The upshot is that many chronically ill patients are forcedto claim coverage under Medicaid, state run health plansthat are notorious for slim benefits and slimmerreimbursements. The alternative, as supported byCambridge, Mass.-based Genzyme Corp., and theBiotechnology Industry Organization (BIO), is legislationto prohibit these lifetime caps. They are lobbying forlegislation sponsored by Sen. James Jeffords (R-Vt.) thateliminates lifetime caps and permits continued access forthe chronically ill to the private health insurance market.

Jeffords' bill also is supported by a number oforganizations representing the chronically ill, includingthe Alliance for Aging Research, Cystic FibrosisFoundation and AIDS Action Council.

The biotech industry has thrown its support behind thebill "because it affects access to new technology," saidDavid Foster, a Genzyme spokesman.

A study published in the Oct. 25, 1995, Journal of theAmerican Medical Association showed that fewerAmericans are adequately insured for the cost ofcatastrophic illness. As catastrophic costs have gone up,private health insurance plans have not kept up with thepace. The study's authors estimated that 29 millionpeople under the age of 65 are underinsured for acatastrophic illness, up 50 percent from the estimatecontained in a similar study published 10 years ago.

According to a report cited by Genzyme (1993 NationalUnderwriters Life & Health: Financial Services Edition),many health insurers are increasing the lifetime caps onthe health policies from $1 million to $2 million andsometimes even $5 million to offer their subscriberspeace of mind. From an actuarial point of view, increasedpremium costs are trivial, according to the company.

In a Nov. 28, 1995, letter to Jeffords, the biotechorganizations and chronic disease patient advocatesargued that eliminating lifetime caps was warranted on anumber of points. A $1 million cap set in 1979 is worth$10 million to $15 million today. Those insurancecompanies that have raised their caps to $6 million oreliminated them altogether have reported only "trivialincreases in their premium costs . . ." stated the letter.

The organizations estimated that 10,000 patients willexceed their lifetime caps in the next five years. Thealternative is often seeking Medicaid coverage. "Whilewaiting for a determination of [Medicaid] eligibility,many patients are forced to go without medical treatmentof their serious conditions."

Jeffords will offer his bill as the floor amendment tohealth insurance market reform legislation sponsored bySens. Nancy Kassebaum (R-Kan.) and Edward Kennedy(D-Mass.). Their bill, the Health Insurance Reform Act(S. 1028), addresses two major concerns about the privatehealth insurance market. Permitting individuals totransfer their insurance from one job to another _portability of coverage _ will prevent gaps in care. Thebill also prohibits insurers from excluding individualsfrom coverage because of preexisting conditions. S. 1028was unanimously reported out of the Senate Labor andHuman Resources Committee in August. No date forfloor action has been set. n

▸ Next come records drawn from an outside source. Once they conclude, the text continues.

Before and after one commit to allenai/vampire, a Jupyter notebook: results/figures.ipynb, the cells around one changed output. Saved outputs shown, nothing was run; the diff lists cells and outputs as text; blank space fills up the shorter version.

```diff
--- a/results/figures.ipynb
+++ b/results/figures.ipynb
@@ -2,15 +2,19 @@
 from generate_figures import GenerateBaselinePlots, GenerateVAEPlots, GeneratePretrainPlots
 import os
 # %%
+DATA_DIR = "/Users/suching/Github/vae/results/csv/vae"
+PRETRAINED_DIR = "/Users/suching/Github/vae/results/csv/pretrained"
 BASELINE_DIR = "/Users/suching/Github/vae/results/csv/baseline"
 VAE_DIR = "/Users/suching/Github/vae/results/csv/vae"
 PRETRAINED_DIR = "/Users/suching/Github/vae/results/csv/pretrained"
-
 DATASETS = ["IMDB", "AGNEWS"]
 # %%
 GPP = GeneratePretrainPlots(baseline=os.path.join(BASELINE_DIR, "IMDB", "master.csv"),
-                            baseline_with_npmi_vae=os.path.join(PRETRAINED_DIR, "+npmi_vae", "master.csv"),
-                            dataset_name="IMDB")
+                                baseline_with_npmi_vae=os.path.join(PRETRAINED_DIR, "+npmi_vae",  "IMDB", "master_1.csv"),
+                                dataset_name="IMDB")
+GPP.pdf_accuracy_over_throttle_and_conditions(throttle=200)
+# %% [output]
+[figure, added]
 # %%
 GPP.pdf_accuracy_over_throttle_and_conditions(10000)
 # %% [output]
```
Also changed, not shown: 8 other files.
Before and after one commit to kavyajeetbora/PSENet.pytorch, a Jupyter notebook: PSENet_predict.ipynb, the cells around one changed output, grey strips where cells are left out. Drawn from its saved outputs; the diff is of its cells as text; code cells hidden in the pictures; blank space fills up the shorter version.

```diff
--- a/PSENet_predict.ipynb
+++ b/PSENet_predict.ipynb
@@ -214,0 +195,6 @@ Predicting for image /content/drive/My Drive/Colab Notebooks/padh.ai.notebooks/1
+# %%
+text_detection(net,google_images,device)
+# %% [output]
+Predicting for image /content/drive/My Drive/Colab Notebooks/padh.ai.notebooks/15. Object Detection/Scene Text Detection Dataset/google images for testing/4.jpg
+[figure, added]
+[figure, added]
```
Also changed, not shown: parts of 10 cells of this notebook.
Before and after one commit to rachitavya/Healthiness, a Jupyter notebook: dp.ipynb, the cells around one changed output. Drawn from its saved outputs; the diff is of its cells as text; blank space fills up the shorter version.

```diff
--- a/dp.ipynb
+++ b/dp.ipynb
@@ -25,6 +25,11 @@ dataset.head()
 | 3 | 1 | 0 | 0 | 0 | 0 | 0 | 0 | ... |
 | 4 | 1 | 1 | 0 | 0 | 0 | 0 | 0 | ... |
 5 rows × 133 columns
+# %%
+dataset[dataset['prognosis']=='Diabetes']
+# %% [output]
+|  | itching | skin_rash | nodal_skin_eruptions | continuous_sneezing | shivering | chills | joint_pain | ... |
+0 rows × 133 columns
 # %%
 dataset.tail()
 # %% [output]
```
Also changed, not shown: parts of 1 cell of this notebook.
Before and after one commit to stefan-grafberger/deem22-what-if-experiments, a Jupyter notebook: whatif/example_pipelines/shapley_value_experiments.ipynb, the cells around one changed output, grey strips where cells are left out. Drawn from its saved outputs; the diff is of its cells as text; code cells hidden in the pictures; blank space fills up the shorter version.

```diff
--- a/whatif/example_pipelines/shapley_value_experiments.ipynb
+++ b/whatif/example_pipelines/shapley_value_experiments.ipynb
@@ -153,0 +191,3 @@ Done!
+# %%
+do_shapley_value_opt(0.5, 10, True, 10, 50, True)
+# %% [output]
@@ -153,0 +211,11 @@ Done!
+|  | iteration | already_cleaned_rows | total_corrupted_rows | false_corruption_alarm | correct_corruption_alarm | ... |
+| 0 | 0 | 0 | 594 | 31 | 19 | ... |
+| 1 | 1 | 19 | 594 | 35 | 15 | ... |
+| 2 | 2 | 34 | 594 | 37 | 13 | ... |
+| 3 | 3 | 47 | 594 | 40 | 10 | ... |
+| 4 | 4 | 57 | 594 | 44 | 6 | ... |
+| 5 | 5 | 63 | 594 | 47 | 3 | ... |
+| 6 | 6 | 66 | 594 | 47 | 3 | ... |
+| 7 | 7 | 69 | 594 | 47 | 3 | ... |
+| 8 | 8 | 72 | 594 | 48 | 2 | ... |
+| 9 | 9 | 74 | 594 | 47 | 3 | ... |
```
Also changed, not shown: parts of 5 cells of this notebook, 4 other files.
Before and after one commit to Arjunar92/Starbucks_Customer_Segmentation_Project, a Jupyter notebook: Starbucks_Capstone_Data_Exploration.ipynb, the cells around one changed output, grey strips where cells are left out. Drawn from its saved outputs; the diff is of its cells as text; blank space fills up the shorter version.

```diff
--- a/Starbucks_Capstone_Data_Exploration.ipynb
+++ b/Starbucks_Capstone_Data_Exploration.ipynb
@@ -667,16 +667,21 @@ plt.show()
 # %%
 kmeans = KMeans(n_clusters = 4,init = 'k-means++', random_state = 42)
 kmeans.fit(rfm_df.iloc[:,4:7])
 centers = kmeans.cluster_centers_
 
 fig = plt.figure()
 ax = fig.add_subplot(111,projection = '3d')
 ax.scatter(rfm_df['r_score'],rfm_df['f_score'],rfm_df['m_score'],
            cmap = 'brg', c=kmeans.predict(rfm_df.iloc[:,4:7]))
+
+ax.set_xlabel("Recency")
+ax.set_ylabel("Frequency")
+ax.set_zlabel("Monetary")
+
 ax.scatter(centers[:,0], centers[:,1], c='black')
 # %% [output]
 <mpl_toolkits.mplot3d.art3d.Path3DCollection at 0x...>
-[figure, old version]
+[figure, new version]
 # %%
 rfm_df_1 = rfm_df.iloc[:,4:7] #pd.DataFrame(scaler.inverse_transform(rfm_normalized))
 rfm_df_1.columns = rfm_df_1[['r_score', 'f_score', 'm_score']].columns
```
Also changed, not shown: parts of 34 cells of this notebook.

-- Michele L. Robinson Washington Editor

(c) 1997 American Health Consultants. All rights reserved.